Using Windows and Linux Servers

In today's environments, Linux and Windows servers are commonly used together, and therefore, the servers themselves must be capable of communicating. That said, most of that communication is likely to take place with industry standard protocols such as FTP and HTTP, so no additional client software is necessary to communicate between servers under these conditions.

Microsoft provides some degree of integration for UNIX systems via a special add-on pack called Windows Services for UNIX. This add-on pack provides compatibility with the UNIX NFS and a variety of UNIX utilities. The add-on pack can also be used on Linux servers. However, Microsoft states clearly that Windows Services for UNIX has only been tested on a limited number of versions of UNIX and only one version of LinuxRed Hat 8.

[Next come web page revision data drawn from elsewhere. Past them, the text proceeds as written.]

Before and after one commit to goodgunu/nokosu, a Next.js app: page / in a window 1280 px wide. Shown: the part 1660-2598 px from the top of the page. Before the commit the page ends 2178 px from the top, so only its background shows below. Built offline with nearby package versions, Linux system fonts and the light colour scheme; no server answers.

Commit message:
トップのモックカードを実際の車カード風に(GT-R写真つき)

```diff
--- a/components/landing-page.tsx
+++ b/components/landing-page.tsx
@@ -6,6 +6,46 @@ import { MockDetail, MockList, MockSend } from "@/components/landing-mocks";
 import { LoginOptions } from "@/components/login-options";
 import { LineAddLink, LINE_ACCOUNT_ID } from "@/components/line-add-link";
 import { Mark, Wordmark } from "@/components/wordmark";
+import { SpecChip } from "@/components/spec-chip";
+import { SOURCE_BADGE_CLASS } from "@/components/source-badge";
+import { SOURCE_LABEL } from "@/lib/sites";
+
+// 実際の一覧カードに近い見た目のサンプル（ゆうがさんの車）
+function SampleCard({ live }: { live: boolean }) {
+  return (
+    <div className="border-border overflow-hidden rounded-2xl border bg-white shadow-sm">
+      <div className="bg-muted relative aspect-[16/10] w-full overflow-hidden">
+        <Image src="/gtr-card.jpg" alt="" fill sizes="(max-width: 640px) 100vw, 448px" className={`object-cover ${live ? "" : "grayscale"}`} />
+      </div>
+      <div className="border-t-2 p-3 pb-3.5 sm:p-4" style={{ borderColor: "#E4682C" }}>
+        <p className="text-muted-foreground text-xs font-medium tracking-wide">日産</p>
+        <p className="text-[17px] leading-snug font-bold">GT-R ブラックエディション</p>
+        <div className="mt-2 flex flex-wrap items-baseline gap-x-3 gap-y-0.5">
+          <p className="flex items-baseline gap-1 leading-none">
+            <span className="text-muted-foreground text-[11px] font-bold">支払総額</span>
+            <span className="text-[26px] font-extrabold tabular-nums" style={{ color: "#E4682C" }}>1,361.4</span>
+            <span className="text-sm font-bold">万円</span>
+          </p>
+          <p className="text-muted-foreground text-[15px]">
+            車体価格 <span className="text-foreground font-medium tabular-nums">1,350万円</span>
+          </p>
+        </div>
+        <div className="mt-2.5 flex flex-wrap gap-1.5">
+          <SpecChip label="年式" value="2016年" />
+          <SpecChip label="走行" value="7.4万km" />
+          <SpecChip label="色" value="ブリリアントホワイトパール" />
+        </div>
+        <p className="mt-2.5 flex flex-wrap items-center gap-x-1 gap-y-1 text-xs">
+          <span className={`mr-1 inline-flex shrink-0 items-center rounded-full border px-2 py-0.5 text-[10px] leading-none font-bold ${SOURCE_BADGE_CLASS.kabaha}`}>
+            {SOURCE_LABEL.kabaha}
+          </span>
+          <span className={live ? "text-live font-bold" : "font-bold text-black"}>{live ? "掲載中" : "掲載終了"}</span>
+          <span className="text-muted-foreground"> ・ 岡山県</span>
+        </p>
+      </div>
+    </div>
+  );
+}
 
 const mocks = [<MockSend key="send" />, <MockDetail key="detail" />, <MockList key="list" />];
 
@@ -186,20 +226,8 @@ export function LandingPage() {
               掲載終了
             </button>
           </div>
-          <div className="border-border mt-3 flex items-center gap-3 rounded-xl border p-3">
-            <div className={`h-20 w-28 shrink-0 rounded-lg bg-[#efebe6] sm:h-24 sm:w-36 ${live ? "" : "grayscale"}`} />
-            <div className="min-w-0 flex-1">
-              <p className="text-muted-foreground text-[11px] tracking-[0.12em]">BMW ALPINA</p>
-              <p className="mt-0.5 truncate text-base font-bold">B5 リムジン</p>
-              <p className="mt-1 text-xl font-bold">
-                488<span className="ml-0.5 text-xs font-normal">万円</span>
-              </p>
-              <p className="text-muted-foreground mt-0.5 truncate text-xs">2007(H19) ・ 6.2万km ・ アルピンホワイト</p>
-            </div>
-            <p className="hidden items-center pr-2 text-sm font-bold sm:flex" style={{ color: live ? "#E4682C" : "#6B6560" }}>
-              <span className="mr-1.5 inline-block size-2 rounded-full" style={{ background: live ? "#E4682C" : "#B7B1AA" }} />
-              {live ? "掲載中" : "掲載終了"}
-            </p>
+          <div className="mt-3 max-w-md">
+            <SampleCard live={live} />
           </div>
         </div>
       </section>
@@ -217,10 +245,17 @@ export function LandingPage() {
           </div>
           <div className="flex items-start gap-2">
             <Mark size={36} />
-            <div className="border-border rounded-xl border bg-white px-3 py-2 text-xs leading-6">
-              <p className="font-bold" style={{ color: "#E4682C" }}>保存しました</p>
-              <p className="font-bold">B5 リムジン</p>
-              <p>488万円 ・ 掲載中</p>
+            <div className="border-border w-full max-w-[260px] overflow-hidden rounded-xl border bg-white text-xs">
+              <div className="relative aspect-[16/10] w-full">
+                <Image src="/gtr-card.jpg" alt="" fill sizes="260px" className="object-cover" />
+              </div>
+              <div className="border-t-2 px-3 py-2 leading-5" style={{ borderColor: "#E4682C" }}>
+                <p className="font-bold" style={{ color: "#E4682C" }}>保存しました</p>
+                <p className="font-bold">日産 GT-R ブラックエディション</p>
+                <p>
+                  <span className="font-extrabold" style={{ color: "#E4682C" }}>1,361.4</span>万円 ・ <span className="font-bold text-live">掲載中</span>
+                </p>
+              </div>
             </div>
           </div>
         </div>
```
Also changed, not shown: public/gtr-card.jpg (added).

Using NetWare and Linux Servers

NetWare and Linux servers are fully interoperable and are often found together in network environments. For instance, a NetWare file and print server might coexist with a Linux firewall and proxy server. In addition, it is possible, by using eDirectory, to integrate the management of Linux servers into the directory services system in order to streamline administration.

To make these scenarios possible, Linux supports both IPX/SPX, which is required for NetWare 3.x and 4.x, and TCP/IP, which is used in the later NetWare versions. However, many of the Linux distributions do not natively support IPX/SPX. If you use one of those distributions, you need to download extra software and perform additional configuration.

by BrainBellupdated